==== Data for analysis

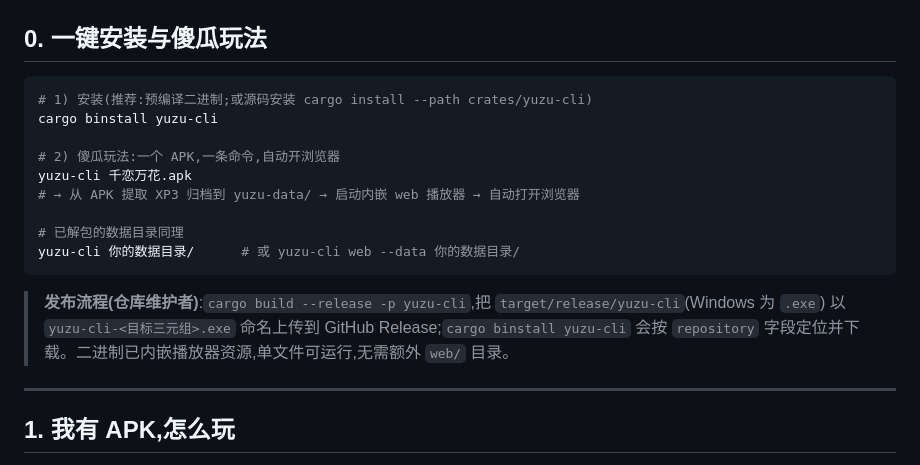
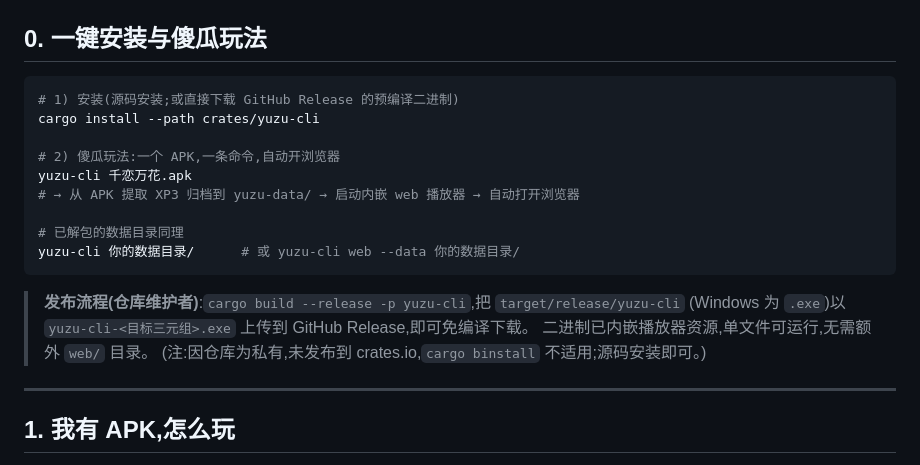
Before and after one commit to lilyco-42/lyco-engine, a Markdown page: engine/README.md, the part around the change. GitHub-like rendering.

Commit message:
docs: 源码安装(不发布 crates.io,私有仓库)

````diff
--- a/engine/README.md
+++ b/engine/README.md
@@ -27,8 +27,8 @@
 ## 0. 一键安装与傻瓜玩法
 
 ```bash
-# 1) 安装(推荐:预编译二进制;或源码安装 cargo install --path crates/yuzu-cli)
-cargo binstall yuzu-cli
+# 1) 安装(源码安装;或直接下载 GitHub Release 的预编译二进制)
+cargo install --path crates/yuzu-cli
 
 # 2) 傻瓜玩法:一个 APK,一条命令,自动开浏览器
 yuzu-cli 千恋万花.apk
@@ -38,9 +38,10 @@ yuzu-cli 千恋万花.apk
 yuzu-cli 你的数据目录/      # 或 yuzu-cli web --data 你的数据目录/
 ```
 
-> **发布流程(仓库维护者)**:`cargo build --release -p yuzu-cli`,把 `target/release/yuzu-cli`(Windows 为 `.exe`)
-> 以 `yuzu-cli-<目标三元组>.exe` 命名上传到 GitHub Release;`cargo binstall yuzu-cli` 会按
-> `repository` 字段定位并下载。二进制已内嵌播放器资源,单文件可运行,无需额外 `web/` 目录。
+> **发布流程(仓库维护者)**:`cargo build --release -p yuzu-cli`,把 `target/release/yuzu-cli`
+> (Windows 为 `.exe`)以 `yuzu-cli-<目标三元组>.exe` 上传到 GitHub Release,即可免编译下载。
+> 二进制已内嵌播放器资源,单文件可运行,无需额外 `web/` 目录。
+> (注:因仓库为私有,未发布到 crates.io,`cargo binstall` 不适用;源码安装即可。)
 
 ---
 
````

========

§ Task: All of the data above should be printed again exactly, though none of the pictures belong in the copy.

§ Expected answer:
Before and after one commit to lilyco-42/lyco-engine, a Markdown page: engine/README.md, the part around the change. GitHub-like rendering.

Commit message:
docs: 源码安装(不发布 crates.io,私有仓库)

````diff
--- a/engine/README.md
+++ b/engine/README.md
@@ -27,8 +27,8 @@
 ## 0. 一键安装与傻瓜玩法
 
 ```bash
-# 1) 安装(推荐:预编译二进制;或源码安装 cargo install --path crates/yuzu-cli)
-cargo binstall yuzu-cli
+# 1) 安装(源码安装;或直接下载 GitHub Release 的预编译二进制)
+cargo install --path crates/yuzu-cli
 
 # 2) 傻瓜玩法:一个 APK,一条命令,自动开浏览器
 yuzu-cli 千恋万花.apk
@@ -38,9 +38,10 @@ yuzu-cli 千恋万花.apk
 yuzu-cli 你的数据目录/      # 或 yuzu-cli web --data 你的数据目录/
 ```
 
-> **发布流程(仓库维护者)**:`cargo build --release -p yuzu-cli`,把 `target/release/yuzu-cli`(Windows 为 `.exe`)
-> 以 `yuzu-cli-<目标三元组>.exe` 命名上传到 GitHub Release;`cargo binstall yuzu-cli` 会按
-> `repository` 字段定位并下载。二进制已内嵌播放器资源,单文件可运行,无需额外 `web/` 目录。
+> **发布流程(仓库维护者)**:`cargo build --release -p yuzu-cli`,把 `target/release/yuzu-cli`
+> (Windows 为 `.exe`)以 `yuzu-cli-<目标三元组>.exe` 上传到 GitHub Release,即可免编译下载。
+> 二进制已内嵌播放器资源,单文件可运行,无需额外 `web/` 目录。
+> (注:因仓库为私有,未发布到 crates.io,`cargo binstall` 不适用;源码安装即可。)
 
 ---
 
````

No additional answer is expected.